J. C. Philpot 1802-1869

 

13th August 2020

“A new heart also will I give you, and a new spirit will I put within you: and I will take away the stony heart out of your flesh, and I will give you a heart of flesh.” Ezekiel 36:26

This “new spirit” is a broken spirit, a soft, tender spirit, and is therefore called “a heart of flesh,” as opposed to “the heart of stone,” the rocky, obdurate, unfeeling, impenitent heart of one dead in sin, or dead in a profession. And how is this soft, penitent heart communicated? “I will put my Spirit within you.” The same divine truth is set forth in the gracious promise: “And I will pour upon the house of David, and upon the inhabitants of Jerusalem, the spirit of grace and of supplications; and they shall look upon me whom they have pierced, and they shall mourn for him, as one mourneth for his only son, and shall be in bitterness for him, as one that is in bitterness for his firstborn.” But what is the immediate effect of the pouring out of the spirit of grace and of supplications? A looking to him whom they have pierced, a mourning for him as one mourneth for an only son, and a being in bitterness for him as one that is in bitterness for his firstborn. This is evangelical repentance, as distinguished from legal; godly sorrow working repentance to salvation not to be repented of, as distinct from the sorrow of the world which worketh death. These two kinds of repentance are to be carefully distinguished from each other, though they are often sadly confounded. Cain, Esau, Saul, Ahab, Judas, all repented; but their repentance was the remorse of natural conscience, not the godly sorrow of a broken heart and a contrite spirit. They trembled before God as an angry judge, were not melted into contrition before him as a forgiving Father. They neither hated their sins nor forsook them, loved holiness nor sought it. Cain went out from the presence of the Lord; Esau plotted Jacob’s death; Saul consulted the witch of Endor; Ahab put honest Micaiah into prison; and Judas hanged himself. How different from this forced and false repentance of a reprobate is the repentance of a child of God—that true repentance for sin, that godly sorrow, that holy mourning which flows from the Spirit’s gracious operations. This does not spring from a sense of the wrath of God in a broken law, but of his mercy in a blessed gospel; from a view by faith of the sufferings of Christ in the garden and on the cross; from a manifestation of pardoning love; and is always attended with self-loathing and selfabhorrence, with deep and unreserved confession of sin and forsaking it, with most hearty, sincere, and earnest petitions to be kept from all evil, and a holy longing to live to the praise and glory of God.

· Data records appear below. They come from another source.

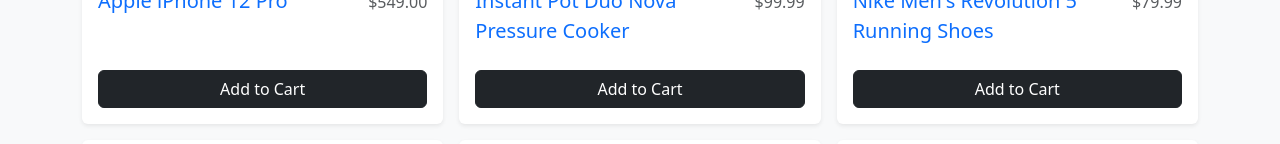
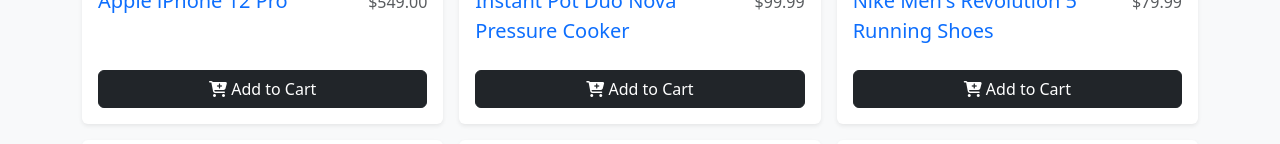
Before and after one commit to TheNewC0der-24/SwiftCart-REACT, a React (Vite) app: page /store in a window 1280 px wide. Shown: the part 466-610 px from the top of the page. Built offline with nearby package versions, Linux system fonts and the light colour scheme.

Commit message:
Replace text into icons

```diff
--- a/src/Components/StoreItems.tsx
+++ b/src/Components/StoreItems.tsx
@@ -31,19 +31,25 @@
                 </div>
                 <div className="mt-auto">
                     {quantity === 0 ? (
-                        <Button variant="dark" className="w-100" onClick={() => increaseCartQuantity(id)}>Add to Cart</Button>
+                        <Button variant="dark" className="w-100" onClick={() => increaseCartQuantity(id)}>
+                            <i className="fa-solid fa-cart-plus"></i> Add to Cart
+                        </Button>
                     ) : (
                         <div className="d-flex align-items-center flex-column" style={{ gap: "0.5rem" }}>
                             <div className="d-flex justify-content-center align-items-center" style={{ gap: "0.5rem" }}>
-                                <Button variant="danger" onClick={() => decreaseCartQuantity(id)}>-</Button>
+                                <Button variant="danger" onClick={() => decreaseCartQuantity(id)}>
+                                    <i className="fa-solid fa-minus"></i>
+                                </Button>
                                 <div>
                                     <span className="fs-3">{quantity}</span> in cart
                                 </div>
                                 <Button variant="success" onClick={() => increaseCartQuantity(id)}>
-                                    +
+                                    <i className="fa-solid fa-plus"></i>
                                 </Button>
                             </div>
-                            <Button variant="warning" onClick={() => removeFromCart(id)}>Remove</Button>
+                            <Button variant="warning" onClick={() => removeFromCart(id)}>
+                                <i className="fa-solid fa-trash"></i> Remove
+                            </Button>
                         </div>
                     )}
                 </div>
```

J. C. Philpot 1802-1869

12th August 2020

“For if the blood of bulls and of goats, and the ashes of an heifer sprinkling the unclean, sanctifieth to the purifying of the flesh: how much more shall the blood of Christ, who through the eternal Spirit offered himself without spot to God, purge your conscience from dead works to serve the living God.” Hebrew 9:13, 14

What a mercy it is to have a conscience in any measure purged from dead works to serve the living God; to feel any free access to his gracious Majesty, any happy liberty in walking before him, any deliverance from doubt and fear, any removal of those exercises which try the mind and often bring heavy burdens upon the soul! Still, after all our wanderings, we must ever come to the same spot; after all our departings and backslidings, still again and again we must be brought to the same place to get the guilt removed, the mercy proclaimed, and the peace revealed. For is not this the blessedness that the blood of Christ cleanseth from all sin? Having obtained eternal redemption for us, his blood will never lose its efficacy, but will ever purge the conscience as long as the conscience of any burdened member of his mystical body remains to be purged, till he presents all his ransomed saints faultless before the presence of his glory with exceeding joy.

J. C. Philpot 1802-1869